▶ **Data for the task**:
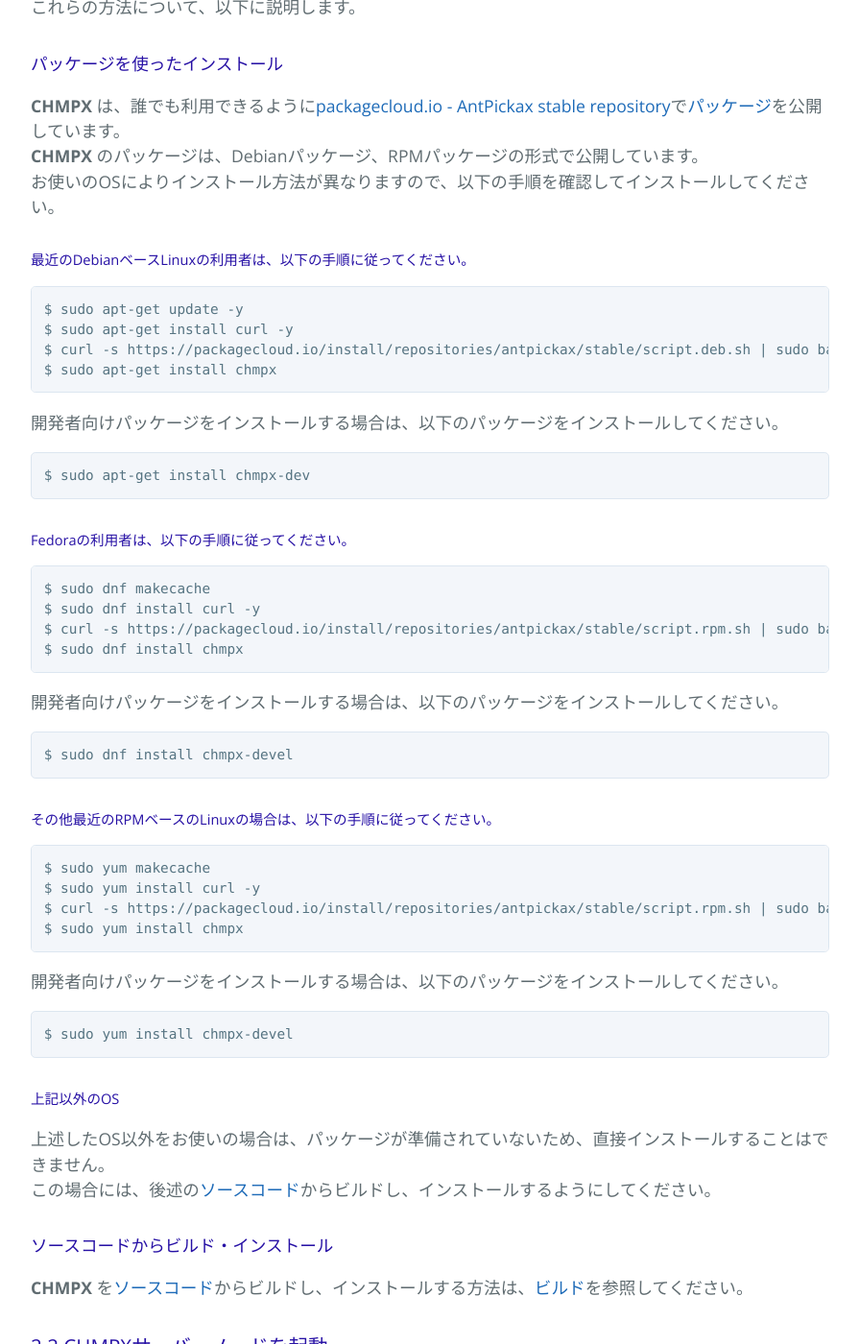
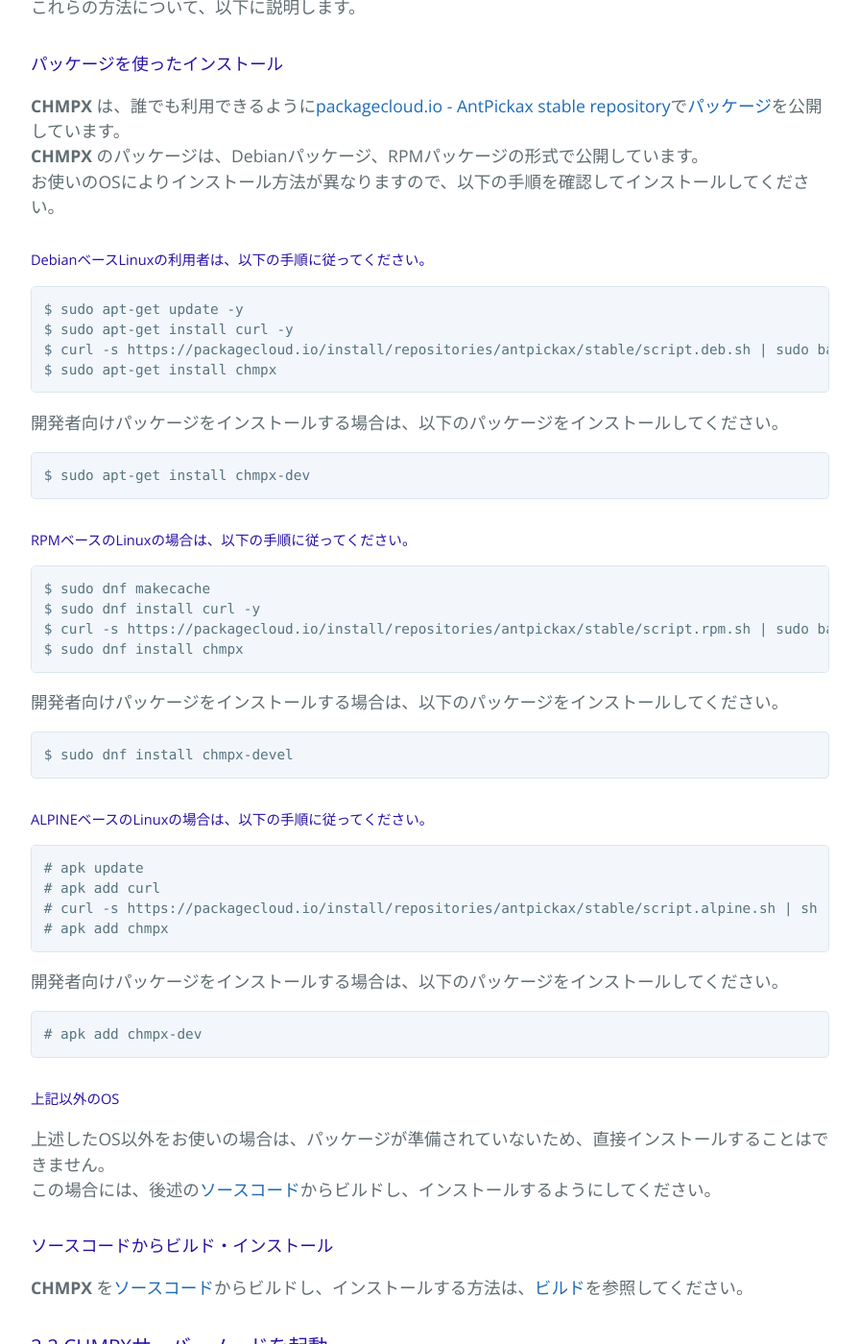
Before and after one commit to yahoojapan/chmpx, a Jekyll site: the page built from usageja.md, in a window 1280 px wide and 1400 px high, scrolled down 1089 px. Shown: the whole window at 96% size, without its empty margins (192-1087 px from the left). Built offline with Jekyll 4.4.1, drawn with Linux system fonts in a browser that asks for light colours.

Commit message:
[gh-pages] Updated usage pages

````diff
--- a/usageja.md
+++ b/usageja.md
@@ -52,7 +52,7 @@
 **CHMPX** のパッケージは、Debianパッケージ、RPMパッケージの形式で公開しています。
 お使いのOSによりインストール方法が異なりますので、以下の手順を確認してインストールしてください。
 
-##### 最近のDebianベースLinuxの利用者は、以下の手順に従ってください。
+##### DebianベースLinuxの利用者は、以下の手順に従ってください。
 ```
 $ sudo apt-get update -y
 $ sudo apt-get install curl -y
@@ -64,7 +64,7 @@
 $ sudo apt-get install chmpx-dev
 ```
 
-##### Fedoraの利用者は、以下の手順に従ってください。
+##### RPMベースのLinuxの場合は、以下の手順に従ってください。
 ```
 $ sudo dnf makecache
 $ sudo dnf install curl -y
@@ -76,16 +76,16 @@
 $ sudo dnf install chmpx-devel
 ```
 
-##### その他最近のRPMベースのLinuxの場合は、以下の手順に従ってください。
+##### ALPINEベースのLinuxの場合は、以下の手順に従ってください。
 ```
-$ sudo yum makecache
-$ sudo yum install curl -y
-$ curl -s https://packagecloud.io/install/repositories/antpickax/stable/script.rpm.sh | sudo bash
-$ sudo yum install chmpx
+# apk update
+# apk add curl
+# curl -s https://packagecloud.io/install/repositories/antpickax/stable/script.alpine.sh | sh
+# apk add chmpx
 ```
 開発者向けパッケージをインストールする場合は、以下のパッケージをインストールしてください。
 ```
-$ sudo yum install chmpx-devel
+# apk add chmpx-dev
 ```
 
 ##### 上記以外のOS
````
Also changed, not shown: usage.md (+8 -8 lines).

▶ **Work instructions**: All lines with the word "script" should be copied from the material above.

▶ **Response below**:
-$ curl -s https://packagecloud.io/install/repositories/antpickax/stable/script.rpm.sh | sudo bash
+# curl -s https://packagecloud.io/install/repositories/antpickax/stable/script.alpine.sh | sh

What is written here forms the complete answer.